A UPC team listens to endangered river dolphins in the Amazon

Amazon river dolphin

Amazon river dolphin. Image: Marina Gaona

Dolphin swimming underwater

Dolphin swimming underwater. Image: Wezddy Del Toro

Echolocating animals, such as cetaceans, use sound as a form of navigation. Echolocation clicks can be used to track the movements of two endangered freshwater dolphin species in the Amazon, contributing to conservation strategies for their natural habitat. This is demonstrated by a study published in Scientific Reports featuring researchers from the UPC’s Laboratory of Applied Bioacoustics (LAB).

Sep 21, 2023

The boto (Inia geoffrensis) or pink river dolphin and the tucuxi (Sotalia fluviatilis) are two species of endangered freshwater dolphins that inhabit inaccessible parts of the Amazon. These species are threatened by human activity related to fishing, agriculture, mining and dam construction. During the wet season—April to August—both dolphin species move into the Amazon seasonal floodplain forests or várzeas in search of freshwater fish. However, flooded fields and vegetation make it extremely challenging to survey dolphins from a boat or using drones.

Researcher Florence Erbs and other scientists at the Laboratory of Applied Bioacoustics (LAB) of the Universitat Politècnica de Catalunya - BarcelonaTech (UPC), which is linked to the Vilanova i la Geltrú School of Engineering (EPSEVG), surveyed about 800 square kilometres of the Mamirauá Sustainable Development Reserve in Brazil. They used data from five hydrophones operating at depths of three to five metres in the Solimões and Japurá rivers. Published in the prestigious journal Scientific Reports (Nature), the study provides new insights into the movements of river dolphins that could contribute to conservation strategies for these species. It was conducted in collaboration with scientists from the Mamirauá Institute for Sustainable Development (IDSM) and the National Marine Mammal Foundation in San Diego, USA.

The study is based on bioacoustic data taken from river channels, bays, lakes and flooded forests in the reserve. It was carried out over several periods during the wet and dry seasons between June 2019 and September 2020. The researchers used deep-learning algorithms—specifically a convolutional neural network—and manually collected bioacoustic data to classify automatically dolphin echolocation clicks, shipping noise and rain, with an accuracy level of 95%, 92% and 98% respectively.

Dolphin presence was found to increase from 10% to 70% in the bay and river as water levels rose between November and January. The authors explain that dolphins used these waterways to enter the floodplains in the Amazon basin.

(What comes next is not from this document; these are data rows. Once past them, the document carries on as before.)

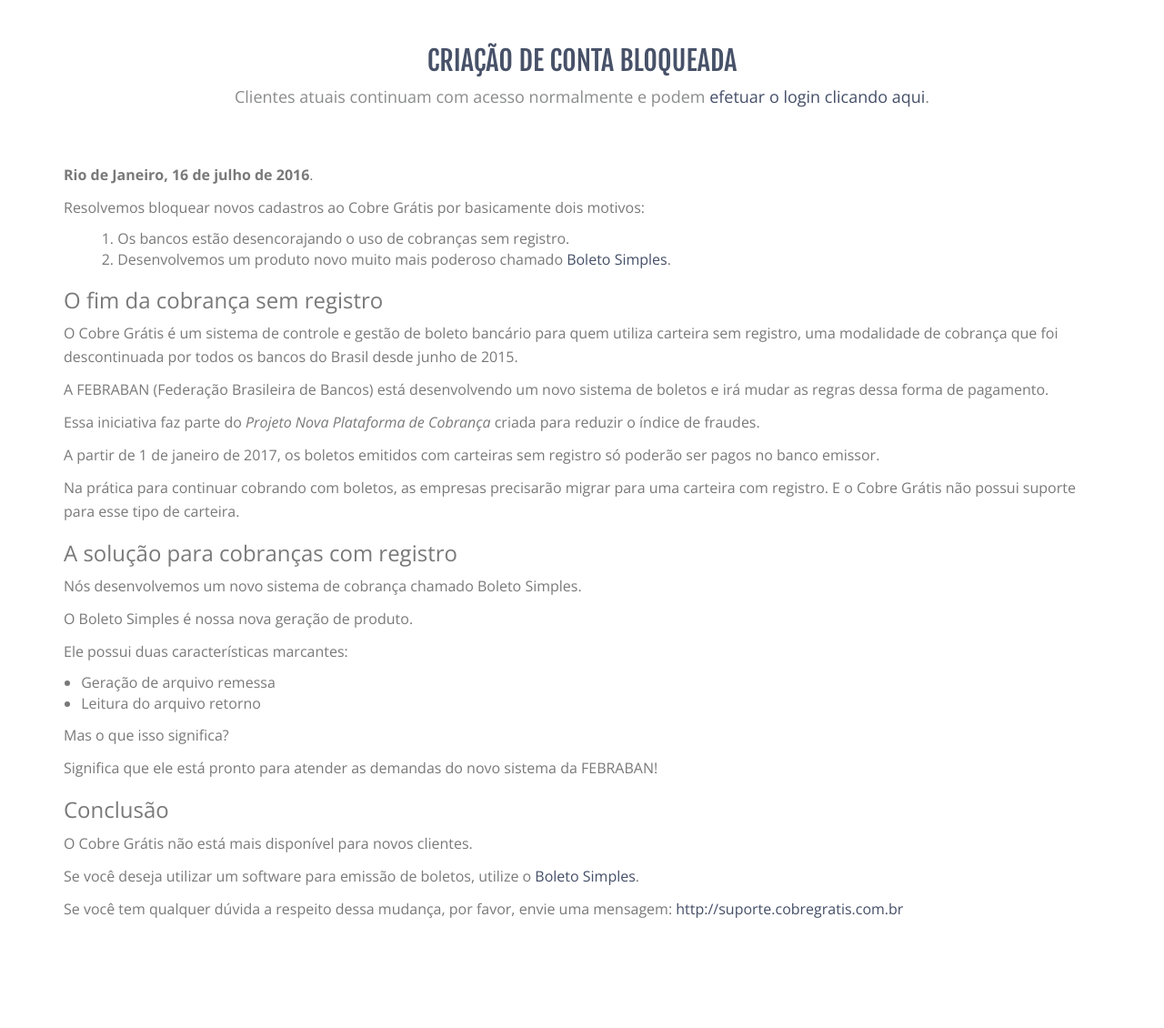
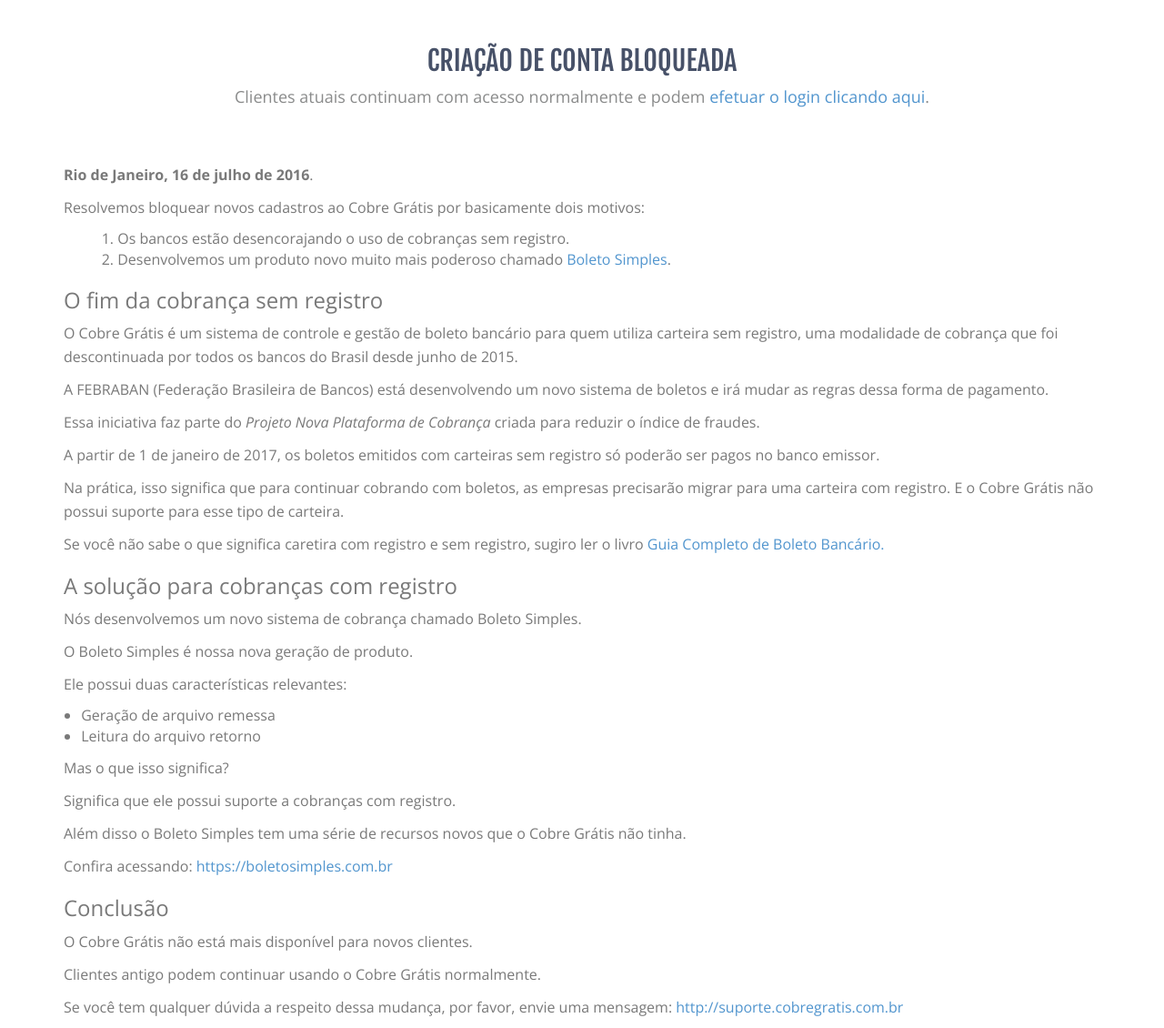
Before and after one commit to CobreGratis/cobregratis.github.io, a Jekyll site: the page built from bloqueado.html, in a window 1280 px wide. Shown: the whole page at 91% size. Built offline with Jekyll 4.4.1, drawn with Linux system fonts in a browser that asks for light colours; before the commit the page ends 1022 px from its top, so only the background shows below that.

Commit message:
imporves copy

```diff
--- a/bloqueado.html
+++ b/bloqueado.html
@@ -24,28 +24,32 @@
         </ol>
         <h3>O fim da cobrança sem registro</h3>
 
-
         <p>O Cobre Grátis é um sistema de controle e gestão de boleto bancário para quem utiliza carteira sem registro, uma modalidade de cobrança que foi descontinuada por todos os bancos do Brasil desde junho de 2015.</p>
 
         <p>A FEBRABAN (Federação Brasileira de Bancos) está desenvolvendo um novo sistema de boletos e irá mudar as regras dessa forma de pagamento.</p>
         <p>Essa iniciativa faz parte do <em>Projeto Nova Plataforma de Cobrança</em> criada para reduzir o índice de fraudes.</p>
 
         <p>A partir de 1 de janeiro de 2017, os boletos emitidos com carteiras sem registro só poderão ser pagos no banco emissor.</p>
-        <p>Na prática para continuar cobrando com boletos, as empresas precisarão migrar para uma carteira com registro. E o Cobre Grátis não possui suporte para esse tipo de carteira.</p>
+        <p>Na prática, isso significa que para continuar cobrando com boletos, as empresas precisarão migrar para uma carteira com registro. E o Cobre Grátis não possui suporte para esse tipo de carteira.</p>
+
+        <p>Se você não sabe o que significa caretira com registro e sem registro, sugiro ler o livro <a href="http://landing.boletosimples.com.br/boleto-bancario-guia-completo-de-como-funciona/?utm_campaign=cobregratis&utm_source=www.cobregratis.com.br">Guia Completo de Boleto Bancário.</a></p>
+
         <h3>A solução para cobranças com registro</h3>
         <p>Nós desenvolvemos um novo sistema de cobrança chamado Boleto Simples.</p>
         <p>O Boleto Simples é nossa nova geração de produto.</p>
-        <p>Ele possui duas características marcantes:</p>
+        <p>Ele possui duas características relevantes:</p>
         <ul>
           <li>Geração de arquivo remessa</li>
           <li>Leitura do arquivo retorno</li>
         </ul>
         <p>Mas o que isso significa?</p>
-        <p>Significa que ele está pronto para atender as demandas do novo sistema da FEBRABAN!</p>
+        <p>Significa que ele possui suporte a cobranças com registro.</p>
+        <p>Além disso o Boleto Simples tem uma série de recursos novos que o Cobre Grátis não tinha.</p>
+        <p>Confira acessando: <a href="http://boletosimples.com.br/?utm_campaign=cobregratis&utm_source=www.cobregratis.com.br">https://boletosimples.com.br</a>
         <p>
         <h3>Conclusão</h3>
         <p>O Cobre Grátis não está mais disponível para novos clientes.</p>
-        <p>Se você deseja utilizar um software para emissão de boletos, utilize o <a href="http://boletosimples.com.br/?utm_campaign=cobregratis&utm_source=www.cobregratis.com.br">Boleto Simples</a>.</p>
+        <p>Clientes antigo podem continuar usando o Cobre Grátis normalmente.</p>
         <p>
           Se você tem qualquer dúvida a respeito dessa mudança, por favor, envie uma mensagem:
           <a href='http://suporte.cobregratis.com.br' target='_top'>http://suporte.cobregratis.com.br</a>
--- a/css/style.css
+++ b/css/style.css
@@ -37,7 +37,7 @@
 }
 
 a {
-    color: #444e67;
+    color: #5195CE;
 }
 
 a:hover {
```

Immature botos and females with calves spend more time in the floodplain than males, because either it provides a prey-rich habitat or it offers shelter against the males’ aggressive behaviour.

The researchers are calling for their methodology to be used to better understand and protect habitat preferences and requirements of river dolphins in the Amazon as part of the Providence project, which conducts extensive bioacoustic monitoring of aquatic and terrestrial biodiversity in one of the most threatened tropical forests on the planet.